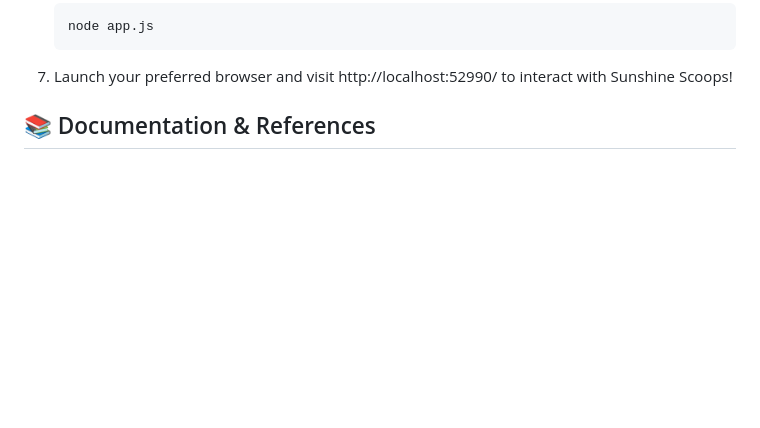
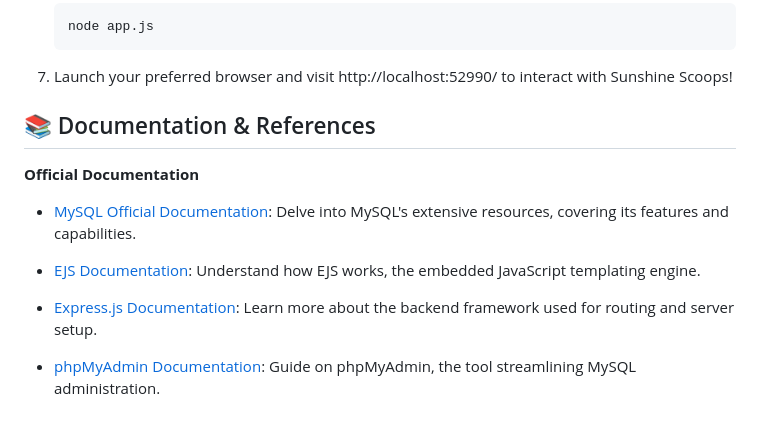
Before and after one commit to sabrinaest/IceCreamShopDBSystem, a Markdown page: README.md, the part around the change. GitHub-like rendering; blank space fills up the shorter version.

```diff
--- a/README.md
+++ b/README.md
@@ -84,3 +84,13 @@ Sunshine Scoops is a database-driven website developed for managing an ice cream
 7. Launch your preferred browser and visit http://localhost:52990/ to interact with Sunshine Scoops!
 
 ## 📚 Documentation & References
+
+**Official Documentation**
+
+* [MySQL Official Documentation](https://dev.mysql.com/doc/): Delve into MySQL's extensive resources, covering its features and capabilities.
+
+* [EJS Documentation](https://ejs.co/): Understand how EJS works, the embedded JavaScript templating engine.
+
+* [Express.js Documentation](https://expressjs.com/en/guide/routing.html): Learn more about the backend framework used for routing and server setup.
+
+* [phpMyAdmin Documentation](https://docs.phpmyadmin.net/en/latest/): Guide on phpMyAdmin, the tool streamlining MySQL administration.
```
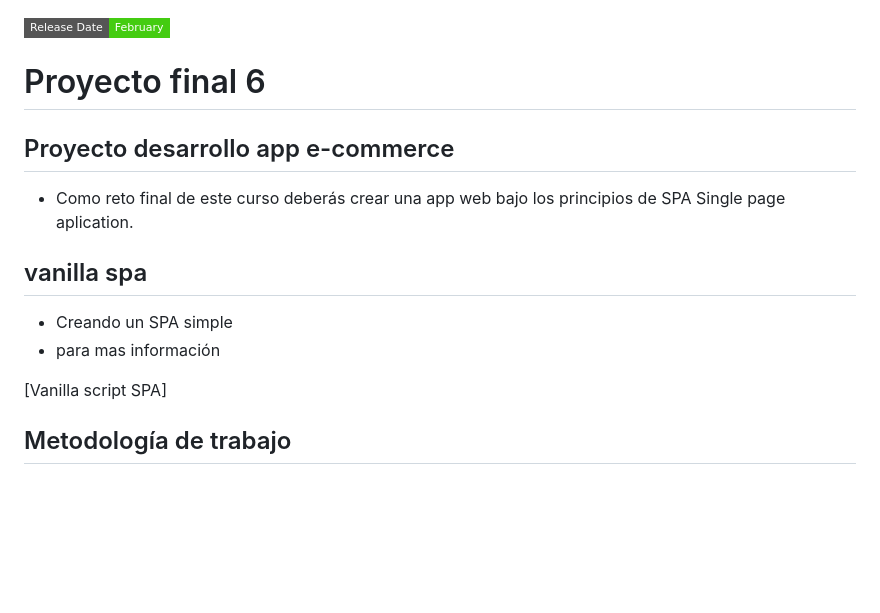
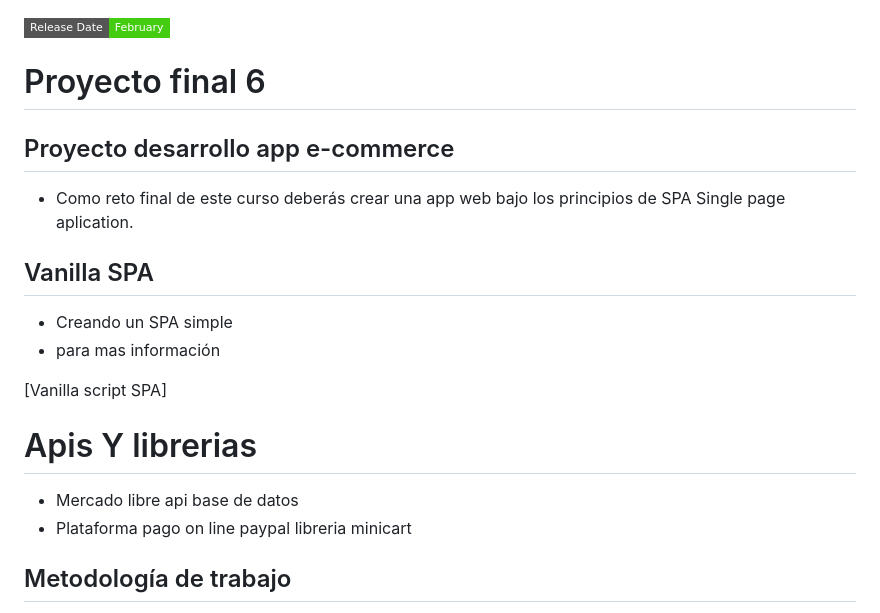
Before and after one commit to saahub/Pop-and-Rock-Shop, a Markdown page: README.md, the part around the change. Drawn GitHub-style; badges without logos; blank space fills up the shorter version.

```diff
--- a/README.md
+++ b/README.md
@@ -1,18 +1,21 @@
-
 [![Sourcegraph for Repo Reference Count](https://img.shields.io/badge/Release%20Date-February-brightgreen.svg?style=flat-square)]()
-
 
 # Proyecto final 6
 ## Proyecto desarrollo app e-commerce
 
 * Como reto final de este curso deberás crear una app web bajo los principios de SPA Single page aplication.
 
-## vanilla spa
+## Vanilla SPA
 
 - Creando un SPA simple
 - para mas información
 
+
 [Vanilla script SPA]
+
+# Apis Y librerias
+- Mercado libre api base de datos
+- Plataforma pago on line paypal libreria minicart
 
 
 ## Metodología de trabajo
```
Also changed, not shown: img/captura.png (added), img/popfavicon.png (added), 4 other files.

------------------------------------------------

■ **TASK TO COMPLETE**: Drop the pictures; repeat each entry above exactly.

■ **RESULT FOR THIS EXERCISE**:
Before and after one commit to sabrinaest/IceCreamShopDBSystem, a Markdown page: README.md, the part around the change. GitHub-like rendering; blank space fills up the shorter version.

```diff
--- a/README.md
+++ b/README.md
@@ -84,3 +84,13 @@ Sunshine Scoops is a database-driven website developed for managing an ice cream
 7. Launch your preferred browser and visit http://localhost:52990/ to interact with Sunshine Scoops!
 
 ## 📚 Documentation & References
+
+**Official Documentation**
+
+* [MySQL Official Documentation](https://dev.mysql.com/doc/): Delve into MySQL's extensive resources, covering its features and capabilities.
+
+* [EJS Documentation](https://ejs.co/): Understand how EJS works, the embedded JavaScript templating engine.
+
+* [Express.js Documentation](https://expressjs.com/en/guide/routing.html): Learn more about the backend framework used for routing and server setup.
+
+* [phpMyAdmin Documentation](https://docs.phpmyadmin.net/en/latest/): Guide on phpMyAdmin, the tool streamlining MySQL administration.
```
Before and after one commit to saahub/Pop-and-Rock-Shop, a Markdown page: README.md, the part around the change. Drawn GitHub-style; badges without logos; blank space fills up the shorter version.

```diff
--- a/README.md
+++ b/README.md
@@ -1,18 +1,21 @@
-
 [![Sourcegraph for Repo Reference Count](https://img.shields.io/badge/Release%20Date-February-brightgreen.svg?style=flat-square)]()
-
 
 # Proyecto final 6
 ## Proyecto desarrollo app e-commerce
 
 * Como reto final de este curso deberás crear una app web bajo los principios de SPA Single page aplication.
 
-## vanilla spa
+## Vanilla SPA
 
 - Creando un SPA simple
 - para mas información
 
+
 [Vanilla script SPA]
+
+# Apis Y librerias
+- Mercado libre api base de datos
+- Plataforma pago on line paypal libreria minicart
 
 
 ## Metodología de trabajo
```
Also changed, not shown: img/captura.png (added), img/popfavicon.png (added), 4 other files.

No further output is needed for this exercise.